Tuesday 5 November 2002

 

Melbourne Cup 2002: the race retains its popularity against the odds.

 

MARK COLVIN: It wasn't all emotion at Flemington today, there were 120,000 people at Flemington for the cup this year, another huge crowd for a race that seems to get more popular each year. But it's hard to explain why.

 

For most of them, it seems, it's the only time of the year they even look at a horse, let alone back one. Perhaps it's the sniff of Melbourne summer that does it, because each year, thousands of Melburnians dress themselves in their finest and hop on the train for a day at races. But very few of them look as good by the end of the day, as Ben Knight reports.

 

[Sound of loudspeaker on train station]

 

BEN KNIGHT: Today was a public holiday in Melbourne, but it was rush hour this morning at Flinders St. station just the same. The crowds on platform 8 looked resplendent, gentlemen in hats and ladies in frocks, all smiling, all coherent.

 

You wonder just how long it would last. Well, not long as it turned out. On entering the course just after 10 o'clock, I saw one well-oiled racegoer lurch to the right and make an unscheduled visit to Flemington's rose bushes.

 

Cup day is party day, the race meeting for those who don't go to the races. But it's still an event, and they travel a long way to get here.

 

VOX POP: I live in the Western suburbs of Sydney, grew up going to the races with my mum, sort of fell in love with the horses. You can see I'm the right height to be a jockey, but I've got a bit too much around the waist [chuckles].

 

BEN KNIGHT: So this is your first Melbourne Cup?

 

VOX POP: Oh yeah.

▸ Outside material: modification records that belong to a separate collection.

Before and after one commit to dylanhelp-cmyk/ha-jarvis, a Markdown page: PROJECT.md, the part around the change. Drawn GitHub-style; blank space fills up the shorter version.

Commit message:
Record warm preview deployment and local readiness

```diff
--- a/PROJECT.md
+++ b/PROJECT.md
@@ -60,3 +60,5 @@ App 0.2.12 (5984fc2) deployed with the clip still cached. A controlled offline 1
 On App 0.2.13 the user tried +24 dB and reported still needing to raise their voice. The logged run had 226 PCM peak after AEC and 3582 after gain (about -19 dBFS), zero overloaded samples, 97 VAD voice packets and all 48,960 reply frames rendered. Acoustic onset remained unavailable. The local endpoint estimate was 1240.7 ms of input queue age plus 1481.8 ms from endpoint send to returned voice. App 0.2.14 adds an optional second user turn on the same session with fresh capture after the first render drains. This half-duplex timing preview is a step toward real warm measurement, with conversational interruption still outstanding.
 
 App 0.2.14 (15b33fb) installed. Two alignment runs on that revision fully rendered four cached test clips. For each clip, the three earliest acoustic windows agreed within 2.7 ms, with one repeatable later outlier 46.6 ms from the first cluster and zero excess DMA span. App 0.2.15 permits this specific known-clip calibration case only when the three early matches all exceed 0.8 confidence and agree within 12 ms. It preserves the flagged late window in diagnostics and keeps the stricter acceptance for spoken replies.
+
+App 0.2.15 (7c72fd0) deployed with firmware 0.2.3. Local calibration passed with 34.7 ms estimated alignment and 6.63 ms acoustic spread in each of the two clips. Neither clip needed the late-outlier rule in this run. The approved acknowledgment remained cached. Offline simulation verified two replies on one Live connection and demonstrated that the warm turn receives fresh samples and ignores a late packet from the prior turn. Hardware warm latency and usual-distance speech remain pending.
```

I'm really excited, yeah. Watching it at home every year, I've never worked a Melbourne Cup day, I don't intend to, but this year I went down here for it with the family. I'm really excited.

 

BEN KNIGHT: At least he looked the part, with a yellow rose in his lapel and a pair of binoculars in hand, but for some reason cup day has also become fancy dress day.

 

VOX POP: I saw Elvis - lots of Elvises, and lots of men in, well, very short skirts.

 

BEN KNIGHT: How does that grab you?

 

VOX POP: It certainly doesn't grab me. I'm sure it grabs a few people [laughs].

 

BEN KNIGHT: And for some reason there's a growing tradition for young men to dress identically, be it Hawaiian shirts, space suits or a slinky off the shoulder number.

 

VOX POP: Once you find an outfit that's going to win you the best dress at the Cup, why wouldn't your f riends jump on board?

 

BEN KNIGHT: It was hard to argue with him. In fact, it wasn't easy having a conversation with him. But of course, it's very different in the members' enclosure, where they still carry the race book and the form guide.

 

But on the rails, they're more likely to be carrying a drink in each hand, and no one seems to mind that much. Certainly not the Victoria Racing Club, who've actively targeted a younger crowd in recent years. Senator Robert Ray is one of those who believe it's changed the feel of cup day.

 

ROBERT RAY: For a lot of people, yeah, it's a sort of a social day, I'm sure, to catch up with people. But it's also changed in the nature over the years. It's not quite as pleasant, I don't think, now.

 

BEN KNIGHT: What's different?

 

ROBERT RAY: Too much grog.

 

MARK COLVIN: Senator Robert Ray, talking to Ben Knight there.